* WHAT NEEDS TO BE DONE
For the records below, the count of lines that hold "pool" is required; give only that number.

Stored dataset items

——————————

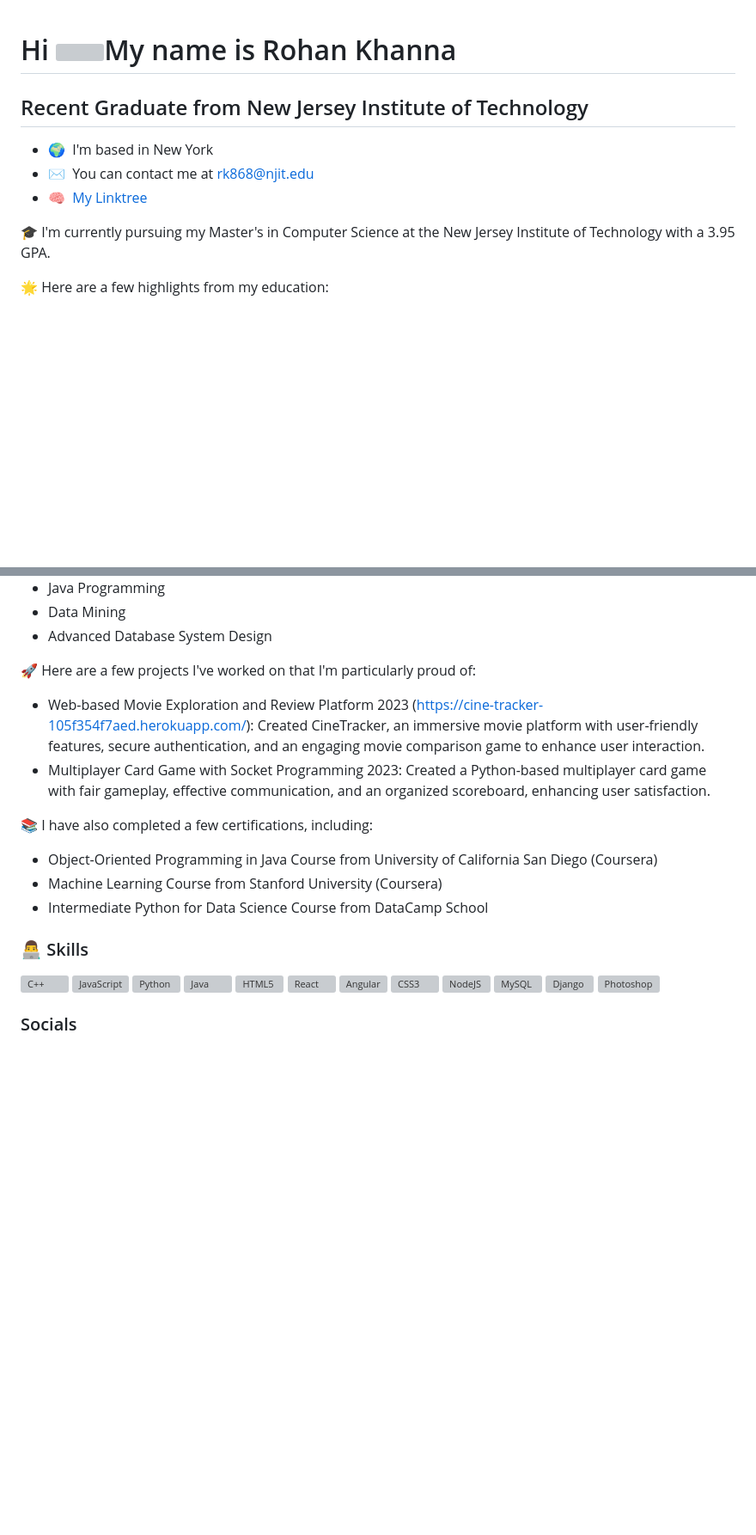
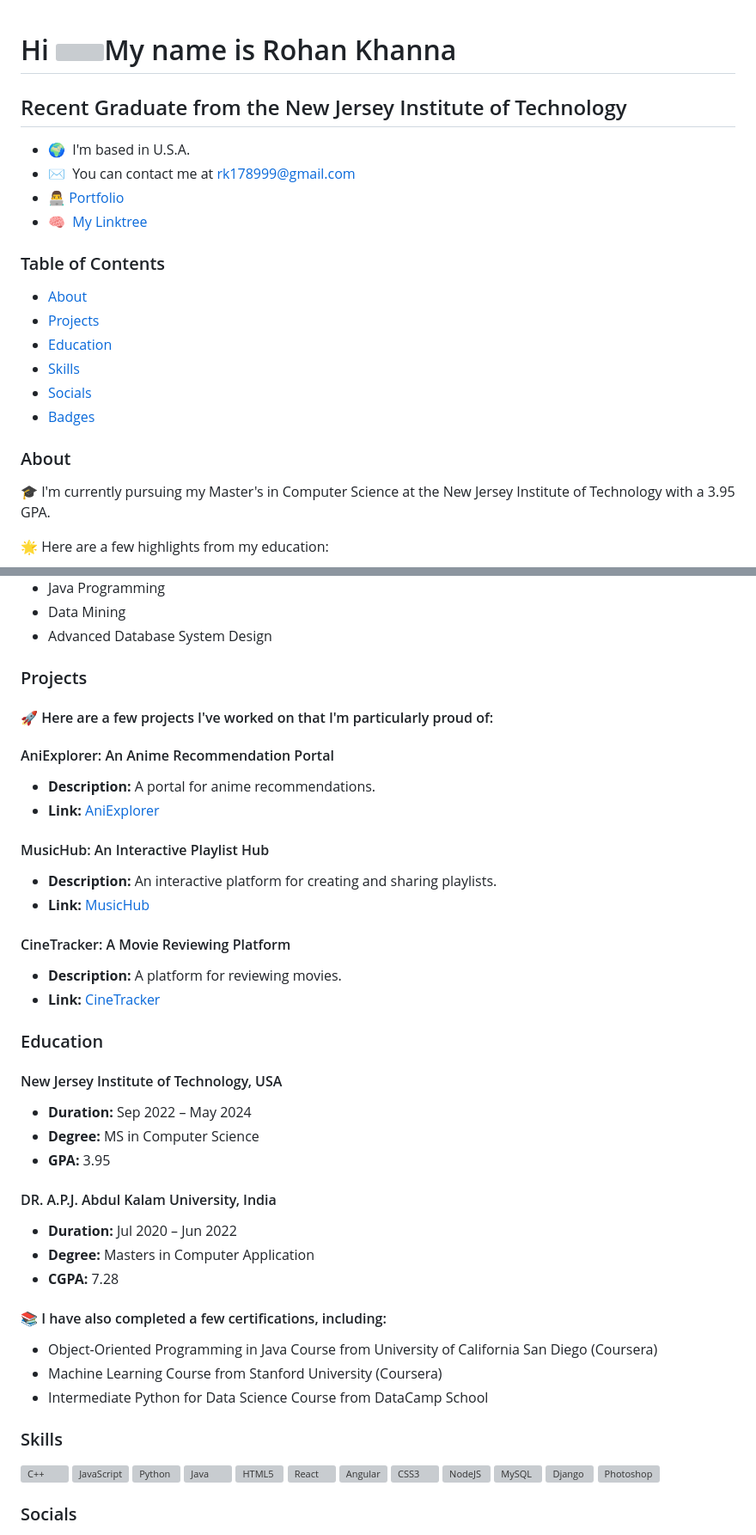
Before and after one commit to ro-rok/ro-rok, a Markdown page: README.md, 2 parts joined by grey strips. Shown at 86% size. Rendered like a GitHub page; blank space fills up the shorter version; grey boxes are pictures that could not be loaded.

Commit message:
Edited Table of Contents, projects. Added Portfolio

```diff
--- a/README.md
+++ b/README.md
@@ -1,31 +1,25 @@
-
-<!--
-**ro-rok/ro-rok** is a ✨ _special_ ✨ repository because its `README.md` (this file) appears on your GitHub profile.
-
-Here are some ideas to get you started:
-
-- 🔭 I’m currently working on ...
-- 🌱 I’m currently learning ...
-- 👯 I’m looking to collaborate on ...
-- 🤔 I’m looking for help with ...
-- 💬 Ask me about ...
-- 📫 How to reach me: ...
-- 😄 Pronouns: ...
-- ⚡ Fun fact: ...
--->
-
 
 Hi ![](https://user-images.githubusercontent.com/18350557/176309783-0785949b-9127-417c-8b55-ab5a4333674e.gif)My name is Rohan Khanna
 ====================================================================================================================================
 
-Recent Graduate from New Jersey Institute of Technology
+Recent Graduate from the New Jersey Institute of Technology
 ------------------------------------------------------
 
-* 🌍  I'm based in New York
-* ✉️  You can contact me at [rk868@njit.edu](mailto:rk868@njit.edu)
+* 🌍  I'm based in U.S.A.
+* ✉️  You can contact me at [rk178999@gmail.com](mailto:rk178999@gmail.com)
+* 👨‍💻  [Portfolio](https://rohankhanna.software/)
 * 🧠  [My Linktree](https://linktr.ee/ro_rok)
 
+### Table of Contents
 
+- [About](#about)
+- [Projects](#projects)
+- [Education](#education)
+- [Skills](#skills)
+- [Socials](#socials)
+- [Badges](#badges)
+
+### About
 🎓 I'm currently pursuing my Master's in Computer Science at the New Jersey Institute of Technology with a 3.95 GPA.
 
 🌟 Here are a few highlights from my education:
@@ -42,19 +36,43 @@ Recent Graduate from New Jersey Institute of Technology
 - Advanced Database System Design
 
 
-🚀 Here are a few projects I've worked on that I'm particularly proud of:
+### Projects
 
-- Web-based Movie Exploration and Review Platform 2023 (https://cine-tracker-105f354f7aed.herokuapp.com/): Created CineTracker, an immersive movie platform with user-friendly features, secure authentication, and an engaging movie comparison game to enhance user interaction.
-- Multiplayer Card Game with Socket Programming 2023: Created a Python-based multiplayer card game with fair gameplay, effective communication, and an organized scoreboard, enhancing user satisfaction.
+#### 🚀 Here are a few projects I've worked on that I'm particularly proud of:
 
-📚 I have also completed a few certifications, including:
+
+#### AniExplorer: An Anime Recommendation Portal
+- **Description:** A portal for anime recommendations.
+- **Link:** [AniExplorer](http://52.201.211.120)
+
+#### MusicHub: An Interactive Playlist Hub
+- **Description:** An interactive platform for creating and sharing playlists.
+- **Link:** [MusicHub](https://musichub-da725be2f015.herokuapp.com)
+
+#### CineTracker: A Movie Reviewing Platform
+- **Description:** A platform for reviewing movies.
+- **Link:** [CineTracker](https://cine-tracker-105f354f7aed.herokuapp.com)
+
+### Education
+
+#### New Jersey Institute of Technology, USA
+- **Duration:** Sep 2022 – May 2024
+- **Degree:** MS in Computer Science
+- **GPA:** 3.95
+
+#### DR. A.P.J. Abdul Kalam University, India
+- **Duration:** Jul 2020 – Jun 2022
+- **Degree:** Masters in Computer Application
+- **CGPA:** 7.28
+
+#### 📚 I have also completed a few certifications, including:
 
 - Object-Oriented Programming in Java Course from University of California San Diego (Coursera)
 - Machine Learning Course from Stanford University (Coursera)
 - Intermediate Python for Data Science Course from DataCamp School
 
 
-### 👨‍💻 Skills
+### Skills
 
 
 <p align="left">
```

——————————

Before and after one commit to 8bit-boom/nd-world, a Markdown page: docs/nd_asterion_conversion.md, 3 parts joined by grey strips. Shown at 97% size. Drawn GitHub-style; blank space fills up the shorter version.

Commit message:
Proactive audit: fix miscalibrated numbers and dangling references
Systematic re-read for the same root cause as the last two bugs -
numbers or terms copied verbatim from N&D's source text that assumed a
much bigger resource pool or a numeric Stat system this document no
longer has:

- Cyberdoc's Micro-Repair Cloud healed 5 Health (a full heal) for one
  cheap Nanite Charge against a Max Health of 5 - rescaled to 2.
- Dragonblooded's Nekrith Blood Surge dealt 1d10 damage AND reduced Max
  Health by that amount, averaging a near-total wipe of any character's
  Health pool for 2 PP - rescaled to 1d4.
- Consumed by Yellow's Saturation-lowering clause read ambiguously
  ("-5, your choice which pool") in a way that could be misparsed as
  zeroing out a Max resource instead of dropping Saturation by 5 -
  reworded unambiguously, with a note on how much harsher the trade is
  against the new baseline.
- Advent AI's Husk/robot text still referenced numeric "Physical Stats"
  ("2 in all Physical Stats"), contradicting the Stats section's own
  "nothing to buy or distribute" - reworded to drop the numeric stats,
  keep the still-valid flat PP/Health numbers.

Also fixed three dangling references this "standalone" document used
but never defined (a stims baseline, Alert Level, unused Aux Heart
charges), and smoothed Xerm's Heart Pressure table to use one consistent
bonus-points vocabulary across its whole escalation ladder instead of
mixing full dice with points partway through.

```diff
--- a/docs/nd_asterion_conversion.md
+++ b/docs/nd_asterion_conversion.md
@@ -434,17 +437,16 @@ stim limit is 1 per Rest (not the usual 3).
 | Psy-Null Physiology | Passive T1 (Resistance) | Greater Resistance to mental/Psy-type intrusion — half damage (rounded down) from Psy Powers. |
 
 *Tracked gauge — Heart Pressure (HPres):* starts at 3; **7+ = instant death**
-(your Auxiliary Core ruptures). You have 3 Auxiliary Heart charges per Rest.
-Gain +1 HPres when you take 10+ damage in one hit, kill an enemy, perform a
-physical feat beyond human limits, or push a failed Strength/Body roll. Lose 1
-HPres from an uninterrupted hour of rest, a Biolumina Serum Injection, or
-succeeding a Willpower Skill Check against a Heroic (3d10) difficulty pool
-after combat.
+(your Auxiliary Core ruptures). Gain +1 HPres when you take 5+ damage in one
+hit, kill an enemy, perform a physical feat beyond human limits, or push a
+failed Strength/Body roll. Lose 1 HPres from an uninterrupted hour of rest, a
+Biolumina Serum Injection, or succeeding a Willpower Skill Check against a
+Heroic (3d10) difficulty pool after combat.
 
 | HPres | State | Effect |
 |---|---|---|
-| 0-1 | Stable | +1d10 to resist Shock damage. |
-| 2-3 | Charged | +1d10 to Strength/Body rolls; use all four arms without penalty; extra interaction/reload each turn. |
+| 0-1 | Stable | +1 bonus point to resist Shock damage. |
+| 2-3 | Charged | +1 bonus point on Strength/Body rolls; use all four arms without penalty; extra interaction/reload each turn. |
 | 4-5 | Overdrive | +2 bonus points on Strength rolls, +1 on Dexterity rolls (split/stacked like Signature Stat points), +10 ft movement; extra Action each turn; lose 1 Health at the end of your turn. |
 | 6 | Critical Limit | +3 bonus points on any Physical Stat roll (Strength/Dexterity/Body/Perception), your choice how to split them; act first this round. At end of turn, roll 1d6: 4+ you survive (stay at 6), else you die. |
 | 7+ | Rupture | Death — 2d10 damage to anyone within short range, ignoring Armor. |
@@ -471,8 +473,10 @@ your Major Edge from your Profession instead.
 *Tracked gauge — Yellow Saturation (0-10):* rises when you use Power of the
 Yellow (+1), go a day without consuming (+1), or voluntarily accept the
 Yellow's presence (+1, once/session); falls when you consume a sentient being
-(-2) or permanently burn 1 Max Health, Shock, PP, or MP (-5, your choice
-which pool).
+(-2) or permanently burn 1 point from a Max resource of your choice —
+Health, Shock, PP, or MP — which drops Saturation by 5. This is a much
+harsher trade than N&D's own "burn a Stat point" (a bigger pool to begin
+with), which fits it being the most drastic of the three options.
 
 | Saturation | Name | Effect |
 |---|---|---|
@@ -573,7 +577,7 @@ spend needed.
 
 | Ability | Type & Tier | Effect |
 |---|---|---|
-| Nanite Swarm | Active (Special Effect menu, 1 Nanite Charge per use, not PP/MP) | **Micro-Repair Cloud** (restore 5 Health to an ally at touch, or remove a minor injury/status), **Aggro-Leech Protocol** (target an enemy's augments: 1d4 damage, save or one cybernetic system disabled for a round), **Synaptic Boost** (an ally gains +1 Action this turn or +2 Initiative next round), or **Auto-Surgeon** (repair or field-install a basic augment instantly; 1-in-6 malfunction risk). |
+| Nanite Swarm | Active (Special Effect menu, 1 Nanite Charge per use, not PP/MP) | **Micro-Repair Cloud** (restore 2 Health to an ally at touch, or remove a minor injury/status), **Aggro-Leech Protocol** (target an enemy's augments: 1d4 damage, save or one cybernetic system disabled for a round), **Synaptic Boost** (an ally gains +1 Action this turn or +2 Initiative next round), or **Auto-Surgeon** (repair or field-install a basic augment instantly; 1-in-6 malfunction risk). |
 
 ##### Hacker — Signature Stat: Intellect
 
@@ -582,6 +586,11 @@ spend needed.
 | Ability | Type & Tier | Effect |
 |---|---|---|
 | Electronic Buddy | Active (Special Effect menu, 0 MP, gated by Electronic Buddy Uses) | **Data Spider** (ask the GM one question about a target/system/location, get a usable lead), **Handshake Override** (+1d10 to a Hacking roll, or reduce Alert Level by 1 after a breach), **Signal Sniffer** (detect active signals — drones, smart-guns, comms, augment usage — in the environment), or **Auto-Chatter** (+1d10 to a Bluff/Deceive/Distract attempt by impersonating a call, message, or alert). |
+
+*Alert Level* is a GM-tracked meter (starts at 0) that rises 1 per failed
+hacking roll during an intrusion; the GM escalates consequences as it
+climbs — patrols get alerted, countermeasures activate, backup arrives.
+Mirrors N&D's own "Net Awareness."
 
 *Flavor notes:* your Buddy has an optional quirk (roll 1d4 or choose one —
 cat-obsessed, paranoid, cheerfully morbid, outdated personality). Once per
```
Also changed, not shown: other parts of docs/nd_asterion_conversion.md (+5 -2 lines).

——————————

* SOLVED PROBLEM
7